“It’s an expansion of the vision and the project,” Creative Blueprint’s Ashley Proctor tells CHS.
The affordable and flexible studio spaces will be operated in conjunction with Capitol Hill coworking concern Office Nomads which in 2012 doubled its size by taking over both the ground and second level of the old Heath Printers building above Creative Blueprint’s new basement space.
CHS is a longtime Office Nomads member.
Proctor says she started Creative Blueprint in Toronto nearly a decade ago to solve a problem familiar to many Capitol Hill artists finding it increasingly difficult to find affordable work space. Proctor says that in Toronto she started the original Creative Blueprint in an affordable area of the city only to see that area develop and rents push higher. Creative Blueprint moved, then, gain, development came. It’s a cycle Proctor said happened quickly enough in Toronto that she was able to learn how to deal with it. Eventually, she said, she was able to purchase the building where Creative Blueprint now lives. Her Toronto operation in The Foundery building also includes a coworking business that she also operates.

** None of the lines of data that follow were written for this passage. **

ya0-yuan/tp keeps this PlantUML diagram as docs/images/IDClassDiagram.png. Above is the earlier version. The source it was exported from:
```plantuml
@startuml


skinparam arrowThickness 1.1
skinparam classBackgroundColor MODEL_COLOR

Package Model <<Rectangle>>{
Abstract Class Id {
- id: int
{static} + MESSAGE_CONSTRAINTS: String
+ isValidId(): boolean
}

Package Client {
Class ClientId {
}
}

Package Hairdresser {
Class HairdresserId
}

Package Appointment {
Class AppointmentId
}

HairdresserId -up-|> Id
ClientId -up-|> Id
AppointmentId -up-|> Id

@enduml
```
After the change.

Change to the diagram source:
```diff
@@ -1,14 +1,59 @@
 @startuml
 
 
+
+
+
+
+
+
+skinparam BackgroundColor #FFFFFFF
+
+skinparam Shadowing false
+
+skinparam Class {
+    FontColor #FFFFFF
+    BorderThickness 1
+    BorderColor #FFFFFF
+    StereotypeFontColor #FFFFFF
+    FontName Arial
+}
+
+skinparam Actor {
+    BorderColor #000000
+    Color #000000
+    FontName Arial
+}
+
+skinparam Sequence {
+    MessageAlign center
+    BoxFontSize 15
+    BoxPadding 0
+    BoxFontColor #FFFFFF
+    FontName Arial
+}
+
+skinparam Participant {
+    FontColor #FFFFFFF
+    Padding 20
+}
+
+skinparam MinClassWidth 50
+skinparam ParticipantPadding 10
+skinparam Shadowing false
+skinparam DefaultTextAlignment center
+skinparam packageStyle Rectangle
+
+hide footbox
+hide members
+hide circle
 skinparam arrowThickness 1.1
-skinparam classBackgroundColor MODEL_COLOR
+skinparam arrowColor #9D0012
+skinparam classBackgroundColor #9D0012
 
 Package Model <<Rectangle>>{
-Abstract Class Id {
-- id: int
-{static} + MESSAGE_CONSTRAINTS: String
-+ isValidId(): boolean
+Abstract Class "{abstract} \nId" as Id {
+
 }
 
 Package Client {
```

In Seattle, Proctor is working with Office Nomads founders Jacob Sayles and Susan Dorsch.
“It seems so easy to run one company instead of two,” she said.
Proctor tells CHS that the success of Office Nomads helped convince the building’s owners that a shared art space was a viable tenant for their investment. Proctor said that having the support of the new Capitol Hill Arts District was also key as Cultural Space Liaison Matthew Richter wrote a letter to the building owners on Creative Blueprint’s behalf.
As she works this summer to open the new space, Proctor is also meeting with artists and coworkers to find out more about the needs of the Capitol Hill community.
Proctor said that it doesn’t necessarily require artists owning a building to preserve and protect art space in a neighborhood.
“Making sure that property owners and landlords understand the value can also work,” she said.
Still, Proctor said that, eventually, purchasing a building to secure homes for Creative Blueprint and Office Nomads could be part of the plans.
Creative Blueprint will be located at 1617 Boylston Ave’s lower level. Proctor said pricing and membership plan structures will be similar to how she has set up her Foundry coworking space. You can learn more at facebook.com/CreativeBlueprintSeattle/.